TOKYO - Japanese Foreign Minister Yoko Kamikawa said Tuesday that the international community needs to cooperate toward a humanitarian pause in the Israel-Hamas war to deliver essential supplies for civilians in the Gaza Strip at a meeting of Group of Seven foreign ministers.
After the first day's working dinner session of their two-day gathering in Tokyo, Kamikawa also told reporters that they will express their "united stance" on the latest Middle East situation in a statement on Wednesday.
The Japanese foreign minister said that Israel launched fierce bombardments of the Hamas-ruled Palestinian territory in response to "terror attacks" by the Palestinian militant group last month.
Her remarks came amid mounting criticisms over the proportionality of Israel's air and ground attacks, which some say violate international law, in retaliation for Hamas' surprise cross-border rampage on Oct. 7.
"I believe that Israel has a right to defend itself and its citizens against those terror attacks like other sovereign states do," Kamikawa added.
Still, she said Japan has told Israel that its actions must be in accordance with international law.
Kamikawa also said at the meeting that freeing hostages held by Hamas and improving the humanitarian situation are "top priority matters," and "humanitarian access" should be secured as a precondition for adequate aid supplies.
On Wednesday, Japan, which holds the rotating G7 presidency this year, is preparing five sessions, according to the Foreign Ministry.
The major democracies are planning to condemn Hamas in the statement for its surprise attack on Israel that triggered the ongoing Israeli offensive in Gaza, government sources said.
The war has so far killed more than 10,000 people in Gaza, as well as over 1,400 in Israel.
Kamikawa, who is chairing the first gathering of the G7's top diplomats since the start of the conflict, is scheduled to hold a wrap-up press conference on Wednesday, the ministry said.

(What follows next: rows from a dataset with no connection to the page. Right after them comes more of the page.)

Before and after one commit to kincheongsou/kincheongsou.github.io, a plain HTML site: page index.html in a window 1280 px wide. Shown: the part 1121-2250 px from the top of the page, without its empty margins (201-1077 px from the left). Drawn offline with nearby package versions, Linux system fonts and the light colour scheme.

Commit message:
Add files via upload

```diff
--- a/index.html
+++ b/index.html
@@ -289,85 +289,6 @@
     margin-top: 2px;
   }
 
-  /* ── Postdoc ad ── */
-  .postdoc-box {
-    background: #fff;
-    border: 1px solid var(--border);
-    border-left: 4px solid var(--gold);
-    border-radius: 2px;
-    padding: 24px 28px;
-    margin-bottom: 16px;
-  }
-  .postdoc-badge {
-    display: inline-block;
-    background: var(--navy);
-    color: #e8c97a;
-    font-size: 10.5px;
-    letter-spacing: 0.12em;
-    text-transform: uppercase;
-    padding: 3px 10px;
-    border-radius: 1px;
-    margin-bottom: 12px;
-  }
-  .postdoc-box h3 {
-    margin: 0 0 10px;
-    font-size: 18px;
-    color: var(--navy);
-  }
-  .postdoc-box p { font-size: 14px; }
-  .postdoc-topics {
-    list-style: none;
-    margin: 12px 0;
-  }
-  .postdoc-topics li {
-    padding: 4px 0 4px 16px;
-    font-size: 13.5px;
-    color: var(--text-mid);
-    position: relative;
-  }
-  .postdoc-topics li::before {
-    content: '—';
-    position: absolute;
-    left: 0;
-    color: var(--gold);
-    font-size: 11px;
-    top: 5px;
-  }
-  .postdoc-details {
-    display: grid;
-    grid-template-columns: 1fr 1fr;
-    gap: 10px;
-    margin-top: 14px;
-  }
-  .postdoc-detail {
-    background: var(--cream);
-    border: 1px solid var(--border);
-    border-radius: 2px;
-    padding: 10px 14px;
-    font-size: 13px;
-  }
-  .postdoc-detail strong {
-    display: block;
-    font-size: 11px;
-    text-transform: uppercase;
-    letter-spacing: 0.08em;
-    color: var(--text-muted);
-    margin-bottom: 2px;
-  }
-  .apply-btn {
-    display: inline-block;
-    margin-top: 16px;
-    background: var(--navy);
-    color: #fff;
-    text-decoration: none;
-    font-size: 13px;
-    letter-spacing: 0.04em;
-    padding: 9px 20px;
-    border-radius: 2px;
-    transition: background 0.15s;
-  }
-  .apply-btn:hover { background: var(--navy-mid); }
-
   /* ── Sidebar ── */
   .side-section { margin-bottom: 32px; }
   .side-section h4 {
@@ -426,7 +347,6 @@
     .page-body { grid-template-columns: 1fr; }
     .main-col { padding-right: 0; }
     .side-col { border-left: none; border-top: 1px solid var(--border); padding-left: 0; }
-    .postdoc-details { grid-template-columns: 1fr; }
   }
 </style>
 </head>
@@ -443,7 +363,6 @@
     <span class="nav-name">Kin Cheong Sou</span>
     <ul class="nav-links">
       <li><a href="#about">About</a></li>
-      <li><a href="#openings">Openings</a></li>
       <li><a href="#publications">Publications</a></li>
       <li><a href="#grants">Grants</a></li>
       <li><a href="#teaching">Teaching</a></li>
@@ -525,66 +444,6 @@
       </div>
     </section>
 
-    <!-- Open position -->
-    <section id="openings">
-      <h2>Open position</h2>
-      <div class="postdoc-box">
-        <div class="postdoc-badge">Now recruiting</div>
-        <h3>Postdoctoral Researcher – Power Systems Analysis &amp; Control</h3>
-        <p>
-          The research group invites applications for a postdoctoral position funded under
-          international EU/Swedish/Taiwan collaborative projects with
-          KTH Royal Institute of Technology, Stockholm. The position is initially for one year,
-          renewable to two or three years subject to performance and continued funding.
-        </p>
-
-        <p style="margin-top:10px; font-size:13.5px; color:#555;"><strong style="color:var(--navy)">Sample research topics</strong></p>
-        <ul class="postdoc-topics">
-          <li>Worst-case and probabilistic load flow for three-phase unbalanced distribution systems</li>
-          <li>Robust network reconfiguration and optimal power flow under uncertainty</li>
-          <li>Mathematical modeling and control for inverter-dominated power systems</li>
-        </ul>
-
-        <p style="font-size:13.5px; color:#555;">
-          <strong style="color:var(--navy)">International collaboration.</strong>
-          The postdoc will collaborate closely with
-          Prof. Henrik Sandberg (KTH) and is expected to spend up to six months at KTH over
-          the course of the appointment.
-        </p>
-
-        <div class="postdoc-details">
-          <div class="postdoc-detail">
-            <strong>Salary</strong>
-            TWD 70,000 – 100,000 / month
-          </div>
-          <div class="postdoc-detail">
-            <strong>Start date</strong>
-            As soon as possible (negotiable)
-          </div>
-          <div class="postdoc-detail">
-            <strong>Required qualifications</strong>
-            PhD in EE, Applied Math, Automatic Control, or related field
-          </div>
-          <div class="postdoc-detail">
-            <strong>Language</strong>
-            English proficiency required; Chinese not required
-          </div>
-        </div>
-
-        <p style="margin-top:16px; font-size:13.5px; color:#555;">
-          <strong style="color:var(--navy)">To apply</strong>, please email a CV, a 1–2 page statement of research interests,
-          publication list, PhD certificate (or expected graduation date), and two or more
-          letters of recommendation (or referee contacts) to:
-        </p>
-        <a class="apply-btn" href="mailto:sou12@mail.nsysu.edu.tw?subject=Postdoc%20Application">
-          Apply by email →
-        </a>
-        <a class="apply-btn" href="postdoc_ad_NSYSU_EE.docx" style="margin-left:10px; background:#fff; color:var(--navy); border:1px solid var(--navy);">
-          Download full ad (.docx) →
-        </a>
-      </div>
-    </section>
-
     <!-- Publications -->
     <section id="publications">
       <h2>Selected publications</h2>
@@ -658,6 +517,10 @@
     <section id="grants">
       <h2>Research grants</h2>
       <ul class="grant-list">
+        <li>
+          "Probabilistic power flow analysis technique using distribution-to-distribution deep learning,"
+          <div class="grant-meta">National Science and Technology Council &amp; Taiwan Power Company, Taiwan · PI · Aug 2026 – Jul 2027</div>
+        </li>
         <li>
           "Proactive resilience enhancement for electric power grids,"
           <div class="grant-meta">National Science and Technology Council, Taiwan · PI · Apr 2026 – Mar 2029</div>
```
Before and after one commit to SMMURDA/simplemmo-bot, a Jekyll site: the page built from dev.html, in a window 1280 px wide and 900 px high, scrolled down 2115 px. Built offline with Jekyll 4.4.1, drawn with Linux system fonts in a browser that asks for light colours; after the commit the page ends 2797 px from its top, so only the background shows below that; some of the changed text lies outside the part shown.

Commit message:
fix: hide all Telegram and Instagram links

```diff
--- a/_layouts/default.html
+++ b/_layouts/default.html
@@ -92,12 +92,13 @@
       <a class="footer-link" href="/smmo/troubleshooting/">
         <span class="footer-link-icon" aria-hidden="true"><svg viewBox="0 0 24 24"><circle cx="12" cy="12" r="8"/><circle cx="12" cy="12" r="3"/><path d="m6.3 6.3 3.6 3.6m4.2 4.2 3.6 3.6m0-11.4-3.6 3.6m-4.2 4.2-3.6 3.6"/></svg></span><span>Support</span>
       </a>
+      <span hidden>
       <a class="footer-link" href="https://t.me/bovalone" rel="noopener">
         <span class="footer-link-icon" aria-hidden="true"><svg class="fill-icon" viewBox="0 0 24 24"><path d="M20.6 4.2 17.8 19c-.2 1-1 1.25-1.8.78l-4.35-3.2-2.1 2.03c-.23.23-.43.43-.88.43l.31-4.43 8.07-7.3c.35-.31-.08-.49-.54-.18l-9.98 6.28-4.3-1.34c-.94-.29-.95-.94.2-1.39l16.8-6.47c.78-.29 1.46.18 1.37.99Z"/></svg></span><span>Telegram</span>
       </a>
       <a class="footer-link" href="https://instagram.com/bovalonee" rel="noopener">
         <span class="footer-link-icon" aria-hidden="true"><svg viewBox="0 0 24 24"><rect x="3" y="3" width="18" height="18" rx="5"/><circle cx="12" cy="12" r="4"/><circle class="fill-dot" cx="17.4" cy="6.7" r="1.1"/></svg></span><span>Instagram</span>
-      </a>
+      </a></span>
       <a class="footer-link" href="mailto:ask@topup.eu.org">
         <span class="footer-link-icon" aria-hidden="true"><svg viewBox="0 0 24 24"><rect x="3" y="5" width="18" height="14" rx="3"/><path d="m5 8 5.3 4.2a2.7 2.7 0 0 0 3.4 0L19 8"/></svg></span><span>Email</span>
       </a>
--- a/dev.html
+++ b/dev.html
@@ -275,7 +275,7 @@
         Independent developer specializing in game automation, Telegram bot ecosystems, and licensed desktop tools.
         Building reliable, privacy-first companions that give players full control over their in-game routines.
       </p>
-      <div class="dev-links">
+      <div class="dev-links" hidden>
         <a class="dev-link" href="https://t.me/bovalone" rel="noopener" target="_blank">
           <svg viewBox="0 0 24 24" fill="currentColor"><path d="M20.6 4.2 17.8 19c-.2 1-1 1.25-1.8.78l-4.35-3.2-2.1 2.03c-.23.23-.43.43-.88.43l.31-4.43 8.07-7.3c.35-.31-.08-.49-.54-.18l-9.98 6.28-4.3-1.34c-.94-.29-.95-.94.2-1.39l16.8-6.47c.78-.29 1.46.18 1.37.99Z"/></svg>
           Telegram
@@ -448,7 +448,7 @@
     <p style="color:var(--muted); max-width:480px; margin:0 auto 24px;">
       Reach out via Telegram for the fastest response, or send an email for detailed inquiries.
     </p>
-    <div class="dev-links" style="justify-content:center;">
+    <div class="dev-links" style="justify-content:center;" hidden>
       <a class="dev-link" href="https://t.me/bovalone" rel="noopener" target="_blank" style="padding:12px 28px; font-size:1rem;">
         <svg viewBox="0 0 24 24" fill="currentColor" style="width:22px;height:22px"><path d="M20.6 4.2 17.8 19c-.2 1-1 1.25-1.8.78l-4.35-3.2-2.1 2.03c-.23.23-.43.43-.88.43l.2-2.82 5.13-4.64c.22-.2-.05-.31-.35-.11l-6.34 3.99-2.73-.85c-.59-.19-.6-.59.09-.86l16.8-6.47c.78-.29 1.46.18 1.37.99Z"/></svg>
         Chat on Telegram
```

Israel has expanded its air and ground operations despite growing calls from the international community for a humanitarian cease-fire. With Israel accused of using disproportionate force, some nations have recalled their ambassadors and even cut diplomatic relations.
Kamikawa said at a press conference Tuesday prior to the G-7 meeting that she and her G7 counterparts, including U.S. Secretary of State Antony Blinken and British Foreign Secretary James Cleverly, would "have in-depth discussions" on issues related to the Middle East.
"We will tenaciously continue our efforts to calm the situation as soon as possible and improve humanitarian conditions by closely communicating with related nations and institutions," said Kamikawa, who assumed her post in mid-September.
During the meeting, the foreign ministers are also slated to exchange views on developments in the Indo-Pacific region and Russia's invasion of Ukraine launched in February last year, she added.
In the run-up to the G7 gathering, Kamikawa visited Israel, the West Bank and Jordan earlier this month for talks with her counterparts.
The G7 foreign ministers from Britain, Canada, France, Germany, Italy, Japan and the United States, plus the European Union, also met in person in April in the resort town of Karuizawa in central Japan.